▶ **What to do**:
Leave the pictures aside and copy all the data exactly.

▶ **Provided data**:
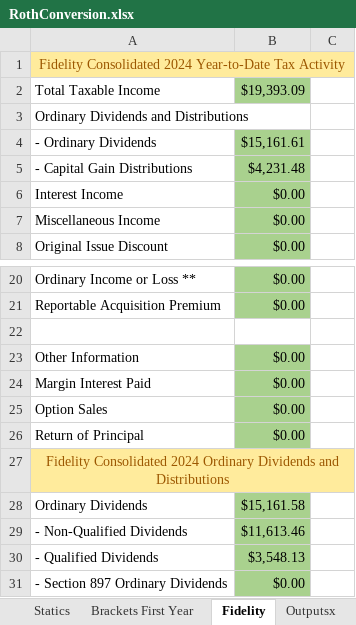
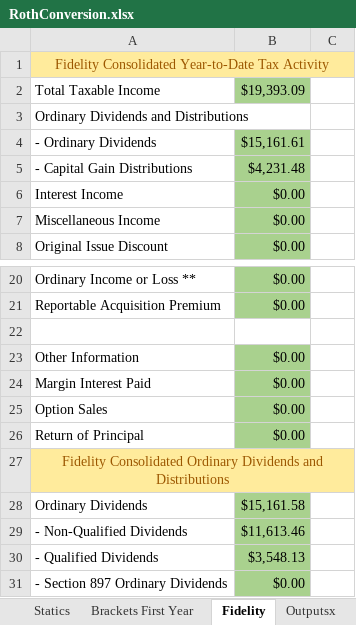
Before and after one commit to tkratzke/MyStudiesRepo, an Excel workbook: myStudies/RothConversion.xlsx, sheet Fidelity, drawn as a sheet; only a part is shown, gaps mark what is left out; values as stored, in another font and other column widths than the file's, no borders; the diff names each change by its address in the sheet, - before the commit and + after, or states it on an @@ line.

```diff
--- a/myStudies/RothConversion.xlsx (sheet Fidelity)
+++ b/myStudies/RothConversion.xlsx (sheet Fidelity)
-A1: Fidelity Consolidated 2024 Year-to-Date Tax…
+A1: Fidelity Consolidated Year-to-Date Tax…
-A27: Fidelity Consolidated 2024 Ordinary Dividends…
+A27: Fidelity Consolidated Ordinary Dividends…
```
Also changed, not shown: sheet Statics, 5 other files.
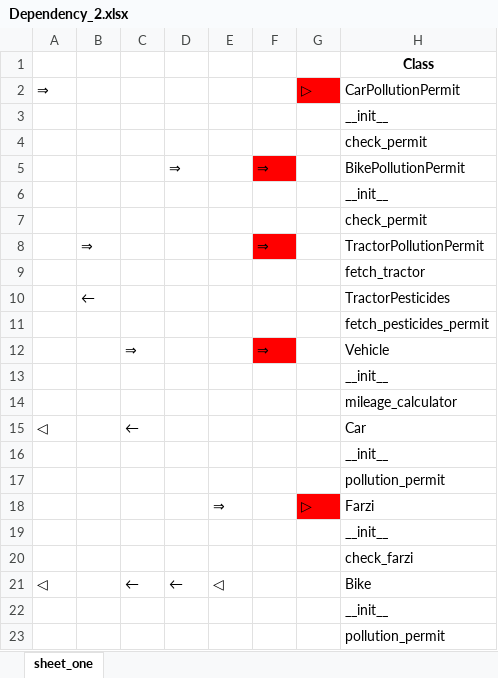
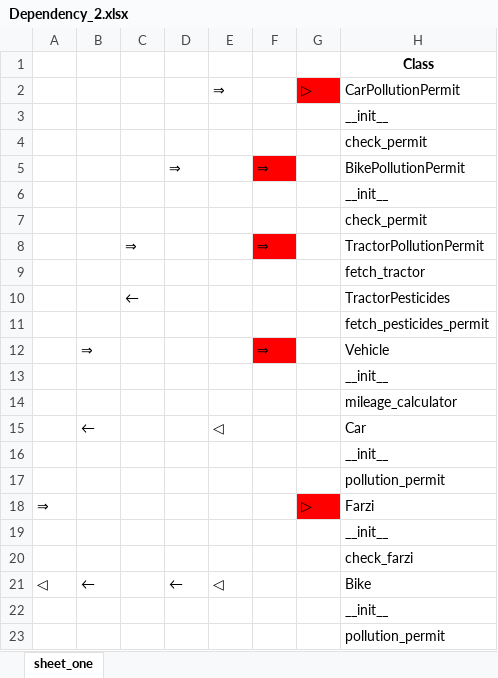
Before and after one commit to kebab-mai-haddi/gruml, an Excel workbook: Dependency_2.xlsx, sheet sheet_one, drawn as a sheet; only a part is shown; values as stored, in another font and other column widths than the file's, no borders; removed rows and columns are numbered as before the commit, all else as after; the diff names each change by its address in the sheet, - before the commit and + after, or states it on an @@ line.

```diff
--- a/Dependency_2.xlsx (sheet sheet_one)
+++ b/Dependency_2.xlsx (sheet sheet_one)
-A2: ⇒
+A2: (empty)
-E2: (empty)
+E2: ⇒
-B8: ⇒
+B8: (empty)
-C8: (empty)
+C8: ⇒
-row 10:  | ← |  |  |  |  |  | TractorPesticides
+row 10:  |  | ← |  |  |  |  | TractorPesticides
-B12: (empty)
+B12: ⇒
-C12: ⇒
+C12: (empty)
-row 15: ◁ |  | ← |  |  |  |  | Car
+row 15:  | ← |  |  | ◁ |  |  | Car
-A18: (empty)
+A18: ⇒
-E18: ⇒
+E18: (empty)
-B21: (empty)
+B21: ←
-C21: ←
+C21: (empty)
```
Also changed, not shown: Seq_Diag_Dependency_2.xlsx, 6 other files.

▶ **Answer to this task**:
Before and after one commit to tkratzke/MyStudiesRepo, an Excel workbook: myStudies/RothConversion.xlsx, sheet Fidelity, drawn as a sheet; only a part is shown, gaps mark what is left out; values as stored, in another font and other column widths than the file's, no borders; the diff names each change by its address in the sheet, - before the commit and + after, or states it on an @@ line.

```diff
--- a/myStudies/RothConversion.xlsx (sheet Fidelity)
+++ b/myStudies/RothConversion.xlsx (sheet Fidelity)
-A1: Fidelity Consolidated 2024 Year-to-Date Tax…
+A1: Fidelity Consolidated Year-to-Date Tax…
-A27: Fidelity Consolidated 2024 Ordinary Dividends…
+A27: Fidelity Consolidated Ordinary Dividends…
```
Also changed, not shown: sheet Statics, 5 other files.
Before and after one commit to kebab-mai-haddi/gruml, an Excel workbook: Dependency_2.xlsx, sheet sheet_one, drawn as a sheet; only a part is shown; values as stored, in another font and other column widths than the file's, no borders; removed rows and columns are numbered as before the commit, all else as after; the diff names each change by its address in the sheet, - before the commit and + after, or states it on an @@ line.

```diff
--- a/Dependency_2.xlsx (sheet sheet_one)
+++ b/Dependency_2.xlsx (sheet sheet_one)
-A2: ⇒
+A2: (empty)
-E2: (empty)
+E2: ⇒
-B8: ⇒
+B8: (empty)
-C8: (empty)
+C8: ⇒
-row 10:  | ← |  |  |  |  |  | TractorPesticides
+row 10:  |  | ← |  |  |  |  | TractorPesticides
-B12: (empty)
+B12: ⇒
-C12: ⇒
+C12: (empty)
-row 15: ◁ |  | ← |  |  |  |  | Car
+row 15:  | ← |  |  | ◁ |  |  | Car
-A18: (empty)
+A18: ⇒
-E18: ⇒
+E18: (empty)
-B21: (empty)
+B21: ←
-C21: ←
+C21: (empty)
```
Also changed, not shown: Seq_Diag_Dependency_2.xlsx, 6 other files.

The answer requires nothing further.